Alex Gustavo Pacheco Bustos, Heiner Goldbach, Jürgen Pohlan:
Interactions Between Coffee (Coffea arabica L.) and Intercropped Aromatic Plants under Field Conditions in the Sierra Norte of Puebla, Mexico


1University of Bonn, Institute of Crop Science and Resource Conservation, Germany
2El Colegio de la Frontera Sur (ECOSUR), Manejo Integrado de Plagas, Mexico

In the context of studying allelopathic interactions between coffee (Coffea arabica L.) mint (Mentha piperita L.), Genovese basil (Ocimum basilicum L.), oregano (Origanum vulgare L.) and sage (Salvia officinalis), we tested the effect of the intercropped species on coffee growth and age of the coffee plantation on the intercropped herbs under two ecological conditions (900 and 500 masl) in Puebla, Mexico from February to December 2005. Caffeine released from decaying seeds and leaves accumulates in a soluble form in the soil. The compound is known to inhibit mitosis, limits the access of nutrients and water to surrounding plants which is one of principal problems in intercropped coffee plantations. The results demonstrate that sage, oregano, spearmint and basil are suitable for growing intercropped with different coffee cropping systems. In this study, we observed growth stimulation on coffee plants due to volatilisation of essential oils of intercropped species. These volatile essential oils can affect the leaf surface of coffee, diminishing the effect of oxidative stress caused by management and pruning. All tested herb species stimulated plagiotropic growth of coffee plants, increasing the length of the branches and the appearance of new leaves. There are indications that these herbs cope with high caffeine levels, stimulate coffee growth by a still unknown mechanism. Intercropping certain aromatic herbs with coffee may provide an extra income for coffee growers outside the harvest period. Intercropping basil, sage, spearmint and oregano in coffee plantations seems to be a promising approach for higher income and increasing yield production in coffee farms. Further research of the biochemical nature of these interactions is promising and needed.

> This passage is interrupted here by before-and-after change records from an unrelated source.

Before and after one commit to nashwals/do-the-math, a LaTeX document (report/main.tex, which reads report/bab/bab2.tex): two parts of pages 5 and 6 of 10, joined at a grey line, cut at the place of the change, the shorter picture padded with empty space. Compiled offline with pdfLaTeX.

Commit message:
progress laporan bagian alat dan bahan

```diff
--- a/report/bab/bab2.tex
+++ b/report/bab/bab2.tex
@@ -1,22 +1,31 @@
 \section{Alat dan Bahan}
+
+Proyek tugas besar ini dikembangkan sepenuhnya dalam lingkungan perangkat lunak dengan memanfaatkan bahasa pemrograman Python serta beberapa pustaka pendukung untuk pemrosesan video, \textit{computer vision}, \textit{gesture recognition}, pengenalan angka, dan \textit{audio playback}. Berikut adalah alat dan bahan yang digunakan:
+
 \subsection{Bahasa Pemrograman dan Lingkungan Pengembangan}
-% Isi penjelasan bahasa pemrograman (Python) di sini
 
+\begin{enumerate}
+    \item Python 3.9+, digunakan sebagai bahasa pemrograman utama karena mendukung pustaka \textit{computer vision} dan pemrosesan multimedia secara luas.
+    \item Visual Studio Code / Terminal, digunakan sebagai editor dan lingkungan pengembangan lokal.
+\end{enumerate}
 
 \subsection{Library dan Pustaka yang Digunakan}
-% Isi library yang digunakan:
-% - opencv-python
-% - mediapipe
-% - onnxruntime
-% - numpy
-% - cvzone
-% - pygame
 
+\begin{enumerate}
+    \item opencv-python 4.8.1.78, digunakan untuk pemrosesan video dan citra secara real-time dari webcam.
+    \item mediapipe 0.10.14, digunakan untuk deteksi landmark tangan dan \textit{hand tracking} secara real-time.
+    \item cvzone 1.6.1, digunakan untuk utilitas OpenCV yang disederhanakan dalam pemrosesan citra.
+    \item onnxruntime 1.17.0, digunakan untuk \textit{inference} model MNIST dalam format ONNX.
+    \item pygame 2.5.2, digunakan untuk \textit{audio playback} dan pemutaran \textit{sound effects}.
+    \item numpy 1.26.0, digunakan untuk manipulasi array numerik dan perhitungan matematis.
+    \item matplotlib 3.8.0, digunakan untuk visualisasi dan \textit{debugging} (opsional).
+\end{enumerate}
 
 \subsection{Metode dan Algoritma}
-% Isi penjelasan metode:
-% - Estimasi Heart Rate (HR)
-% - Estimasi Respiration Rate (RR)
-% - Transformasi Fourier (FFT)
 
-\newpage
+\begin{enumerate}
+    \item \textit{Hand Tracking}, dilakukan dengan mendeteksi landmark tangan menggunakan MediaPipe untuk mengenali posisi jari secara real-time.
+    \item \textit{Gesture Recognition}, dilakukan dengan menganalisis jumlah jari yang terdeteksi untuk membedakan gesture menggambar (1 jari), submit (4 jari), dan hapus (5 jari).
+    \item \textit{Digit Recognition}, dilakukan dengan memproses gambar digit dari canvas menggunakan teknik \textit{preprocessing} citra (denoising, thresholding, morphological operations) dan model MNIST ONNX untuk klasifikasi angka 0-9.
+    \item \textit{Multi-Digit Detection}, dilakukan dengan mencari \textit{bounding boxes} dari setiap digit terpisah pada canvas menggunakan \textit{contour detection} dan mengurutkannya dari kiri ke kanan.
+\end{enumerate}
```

Keywords: Allelopathy, caffeine toxicity, coffee (Coffea arabica), intercropping, Mentha piperita, Ocimum basilicum, Origanum vulgare, Salvia officinalis


Contact Address: Alex Gustavo Pacheco Bustos, University of Bonn, Institute of Crop Science and Resource ConservationEndenicher alle 37, 53121 Bonn, Germany, e-mail:
Andreas Deininger, September 2006